  • Subject:
  • Level:
    Intermediate
  • Language:
    English
  • Video Transcript:
    English

Prerequisites

Computer programming course in any language with exposure to variables, arithmetic, logic, loops, and functions. High school physics course covering current, voltage, resistance, and power.

About this course

Skip About this course

Learn how electronic gadgets are designed, developed, and built as embedded systems that shape the world.

This is part one of a two part sequence. Together these are hands-on, learn-by-doing courses that show you how to build solutions to real-world problems using embedded systems. In this course, we take a bottom-up approach to problem solving, building gradually from simple interfacing of switches and LEDs to complex concepts like a microcontroller-based pacemaker, digital lock, and a traffic light controller. We will present both general principles and practical tips for building circuits and programming the microcontroller in the C programming language. You will develop debugging skills using oscilloscopes, logic analyzers, and software instrumentation. Laboratory assignments are first performed in simulation, and then you will build and debug your system on the real microcontroller. At the conclusion of this part 1 you will possess the knowledge to build your own traffic light controller from the ground up.

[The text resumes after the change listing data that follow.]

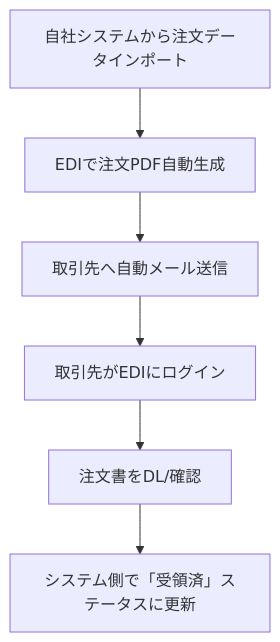
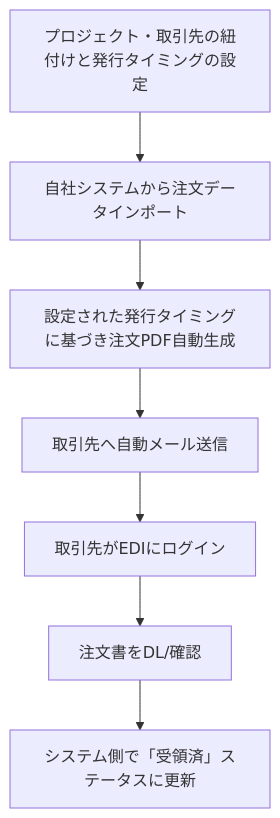
One commit to amagi019/EDI_MP changed the first of 2 diagrams in 設計書/発注管理_業務フロー図_ER図.md. Above: the diagram before and after it, drawn with Mermaid. The commit also changed other lines of this file and 17 other files, not shown here.

````diff
--- a/設計書/発注管理_業務フロー図_ER図.md
+++ b/設計書/発注管理_業務フロー図_ER図.md
@@ -3,8 +3,9 @@
 ```mermaid
 flowchart TD
-    A[自社システムから注文データインポート] --> B[EDIで注文PDF自動生成]
+    Start[プロジェクト・取引先の紐付けと発行タイミングの設定] --> A[自社システムから注文データインポート]
+    A --> B[設定された発行タイミングに基づき注文PDF自動生成]
     B --> C[取引先へ自動メール送信]
     C --> D[取引先がEDIにログイン]
     D --> E[注文書をDL/確認]
     E --> F[システム側で「受領済」ステータスに更新]
 ```
````
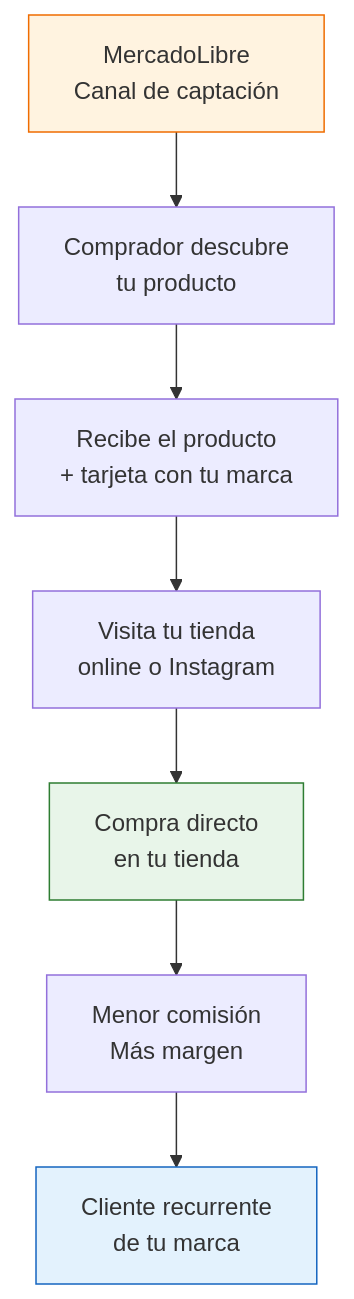
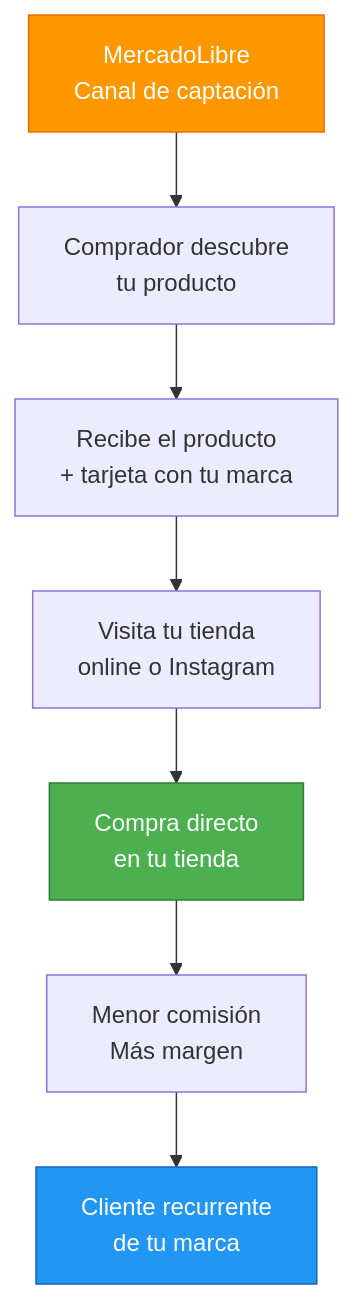
One commit to barrosignacioezequiel-coder/docs changed the diagram in app/paso1-argentina/empezar-de-cero/tienda-online.mdx. Above: the diagram before and after it, drawn with Mermaid. The commit also changed 66 other files, not shown here.

First line of the commit message:
fix: resolve Mermaid v11 numbered list errors + improve contrast

````diff
--- a/app/paso1-argentina/empezar-de-cero/tienda-online.mdx
+++ b/app/paso1-argentina/empezar-de-cero/tienda-online.mdx
@@ -168,13 +168,13 @@
 ```mermaid
 graph TD
     A["MercadoLibre<br/>Canal de captación"] --> B["Comprador descubre<br/>tu producto"]
     B --> C["Recibe el producto<br/>+ tarjeta con tu marca"]
     C --> D["Visita tu tienda<br/>online o Instagram"]
     D --> E["Compra directo<br/>en tu tienda"]
     E --> F["Menor comisión<br/>Más margen"]
     F --> G["Cliente recurrente<br/>de tu marca"]
 
-    style A fill:#fff3e0,stroke:#ef6c00
-    style E fill:#e8f5e9,stroke:#2e7d32
-    style G fill:#e3f2fd,stroke:#1565c0
+    style A fill:#ff9800,stroke:#ef6c00,color:#fff
+    style E fill:#4caf50,stroke:#2e7d32,color:#fff
+    style G fill:#2196f3,stroke:#1565c0,color:#fff
 ```
````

This is the fourth time we have offered this course. Since the reviews have been overwhelmingly positive we do not plan major changes over the previous offerings of the course. We did however break the large class into two smaller classes. There are eight labs in part 1 and six labs in part 2. Students can pick and choose a subset of labs to achieve certification. The three labs that students found most rewarding in this part were designing the software algorithm for a demand pacemaker, interfacing switches and LEDS, and the finite state machine traffic light controller.

To complete this course, you will be required to purchase a Texas Instruments TM4C123 microcontroller kit and a few electronic components.

This microcontroller has a state-of-the-art ARM Cortex-M4 processor.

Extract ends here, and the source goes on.